### ACTIVITY
All lines containing the string "height" must be copied from the entries.

▬▬▬

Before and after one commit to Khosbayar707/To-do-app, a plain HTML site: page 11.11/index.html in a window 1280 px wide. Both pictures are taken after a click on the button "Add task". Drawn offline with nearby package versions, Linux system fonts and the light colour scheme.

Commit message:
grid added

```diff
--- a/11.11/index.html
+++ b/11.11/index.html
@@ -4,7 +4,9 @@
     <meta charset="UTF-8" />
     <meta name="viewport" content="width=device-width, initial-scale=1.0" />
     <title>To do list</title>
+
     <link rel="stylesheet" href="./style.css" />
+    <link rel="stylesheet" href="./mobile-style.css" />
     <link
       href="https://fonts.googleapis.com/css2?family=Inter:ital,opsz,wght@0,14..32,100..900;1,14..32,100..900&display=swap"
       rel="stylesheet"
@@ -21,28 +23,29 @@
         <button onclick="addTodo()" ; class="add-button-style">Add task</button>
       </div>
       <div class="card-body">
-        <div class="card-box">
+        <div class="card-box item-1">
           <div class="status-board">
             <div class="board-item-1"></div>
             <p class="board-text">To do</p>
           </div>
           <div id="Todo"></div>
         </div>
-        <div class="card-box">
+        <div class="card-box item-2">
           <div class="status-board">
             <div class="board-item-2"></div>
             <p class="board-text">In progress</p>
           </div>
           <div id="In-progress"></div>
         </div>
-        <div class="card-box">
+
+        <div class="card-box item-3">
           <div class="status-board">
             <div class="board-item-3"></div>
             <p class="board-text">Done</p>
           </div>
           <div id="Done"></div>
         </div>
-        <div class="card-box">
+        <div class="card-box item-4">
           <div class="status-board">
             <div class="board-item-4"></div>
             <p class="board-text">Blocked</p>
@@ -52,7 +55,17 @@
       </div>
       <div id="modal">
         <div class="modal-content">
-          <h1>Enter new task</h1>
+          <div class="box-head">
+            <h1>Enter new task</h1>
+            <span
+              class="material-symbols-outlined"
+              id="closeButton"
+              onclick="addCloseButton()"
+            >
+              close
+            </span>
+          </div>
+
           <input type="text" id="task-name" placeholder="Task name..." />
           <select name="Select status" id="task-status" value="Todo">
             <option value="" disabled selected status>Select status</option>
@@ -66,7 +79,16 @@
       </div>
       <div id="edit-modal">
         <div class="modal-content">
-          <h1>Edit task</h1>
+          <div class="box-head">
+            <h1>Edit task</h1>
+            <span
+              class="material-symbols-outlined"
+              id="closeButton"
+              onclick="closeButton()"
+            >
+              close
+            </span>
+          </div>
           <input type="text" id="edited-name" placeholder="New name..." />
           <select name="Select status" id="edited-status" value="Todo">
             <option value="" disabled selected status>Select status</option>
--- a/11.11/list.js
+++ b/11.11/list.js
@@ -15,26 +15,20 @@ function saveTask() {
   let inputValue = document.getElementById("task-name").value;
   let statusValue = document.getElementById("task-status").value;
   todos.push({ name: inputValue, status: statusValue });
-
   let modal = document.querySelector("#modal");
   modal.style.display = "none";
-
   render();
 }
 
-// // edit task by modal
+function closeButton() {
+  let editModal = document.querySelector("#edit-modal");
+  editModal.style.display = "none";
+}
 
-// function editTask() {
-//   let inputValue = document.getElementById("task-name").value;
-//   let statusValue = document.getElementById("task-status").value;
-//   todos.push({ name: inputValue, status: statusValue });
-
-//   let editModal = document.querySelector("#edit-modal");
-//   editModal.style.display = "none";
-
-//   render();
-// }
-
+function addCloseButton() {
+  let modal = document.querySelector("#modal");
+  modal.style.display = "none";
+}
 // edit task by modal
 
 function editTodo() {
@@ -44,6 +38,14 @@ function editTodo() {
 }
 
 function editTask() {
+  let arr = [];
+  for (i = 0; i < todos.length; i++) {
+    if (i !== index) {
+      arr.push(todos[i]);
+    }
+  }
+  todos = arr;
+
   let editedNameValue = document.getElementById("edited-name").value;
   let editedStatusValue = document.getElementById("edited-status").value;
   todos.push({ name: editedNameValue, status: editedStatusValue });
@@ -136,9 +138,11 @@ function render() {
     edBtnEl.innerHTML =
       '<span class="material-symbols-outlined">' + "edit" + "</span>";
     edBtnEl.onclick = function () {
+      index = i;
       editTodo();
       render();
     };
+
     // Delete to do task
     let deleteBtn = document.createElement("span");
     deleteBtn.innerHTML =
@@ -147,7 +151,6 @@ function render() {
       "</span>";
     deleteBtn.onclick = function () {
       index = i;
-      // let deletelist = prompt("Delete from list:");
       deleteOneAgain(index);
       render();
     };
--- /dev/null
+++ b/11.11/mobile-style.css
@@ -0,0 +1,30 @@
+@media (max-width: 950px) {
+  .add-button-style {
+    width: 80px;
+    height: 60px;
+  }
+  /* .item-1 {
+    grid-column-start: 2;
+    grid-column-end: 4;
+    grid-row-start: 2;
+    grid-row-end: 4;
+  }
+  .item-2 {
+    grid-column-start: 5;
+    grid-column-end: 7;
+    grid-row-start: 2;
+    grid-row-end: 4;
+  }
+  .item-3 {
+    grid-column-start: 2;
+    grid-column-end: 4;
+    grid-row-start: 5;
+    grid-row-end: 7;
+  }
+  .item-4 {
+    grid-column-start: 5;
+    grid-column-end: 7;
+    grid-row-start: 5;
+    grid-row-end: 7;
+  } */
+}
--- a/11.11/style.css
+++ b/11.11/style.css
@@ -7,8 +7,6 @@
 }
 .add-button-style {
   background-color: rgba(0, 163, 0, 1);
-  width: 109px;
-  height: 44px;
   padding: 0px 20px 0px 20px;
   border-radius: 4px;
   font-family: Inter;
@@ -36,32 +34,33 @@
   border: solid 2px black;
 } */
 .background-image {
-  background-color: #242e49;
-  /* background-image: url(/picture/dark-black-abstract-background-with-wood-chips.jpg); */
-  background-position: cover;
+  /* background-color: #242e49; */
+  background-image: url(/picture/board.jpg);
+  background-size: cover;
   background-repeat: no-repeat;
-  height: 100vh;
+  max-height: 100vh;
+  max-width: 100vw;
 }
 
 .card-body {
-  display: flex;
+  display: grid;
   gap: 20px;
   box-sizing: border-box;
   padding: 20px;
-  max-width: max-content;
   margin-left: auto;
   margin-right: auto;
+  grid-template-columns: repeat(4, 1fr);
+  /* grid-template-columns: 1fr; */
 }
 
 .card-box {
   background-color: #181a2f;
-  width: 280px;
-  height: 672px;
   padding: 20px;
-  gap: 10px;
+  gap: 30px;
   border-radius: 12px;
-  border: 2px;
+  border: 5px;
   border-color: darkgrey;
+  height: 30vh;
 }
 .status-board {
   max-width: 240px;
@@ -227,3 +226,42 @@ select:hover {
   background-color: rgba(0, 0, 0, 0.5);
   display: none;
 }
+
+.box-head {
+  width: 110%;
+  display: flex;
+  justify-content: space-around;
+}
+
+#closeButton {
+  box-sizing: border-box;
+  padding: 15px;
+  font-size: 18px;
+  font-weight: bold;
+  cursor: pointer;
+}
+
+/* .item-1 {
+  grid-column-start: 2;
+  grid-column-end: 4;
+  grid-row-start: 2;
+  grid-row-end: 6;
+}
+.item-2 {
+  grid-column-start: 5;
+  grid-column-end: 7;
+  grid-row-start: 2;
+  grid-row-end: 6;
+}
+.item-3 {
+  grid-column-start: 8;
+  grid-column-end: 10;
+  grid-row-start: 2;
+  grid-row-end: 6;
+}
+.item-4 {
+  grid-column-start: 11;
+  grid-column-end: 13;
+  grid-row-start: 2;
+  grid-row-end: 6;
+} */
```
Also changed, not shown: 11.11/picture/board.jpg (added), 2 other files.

▬▬▬

### EXERCISE ANSWER
+    height: 60px;
-  height: 44px;
-  height: 100vh;
+  max-height: 100vh;
-  height: 672px;
+  height: 30vh;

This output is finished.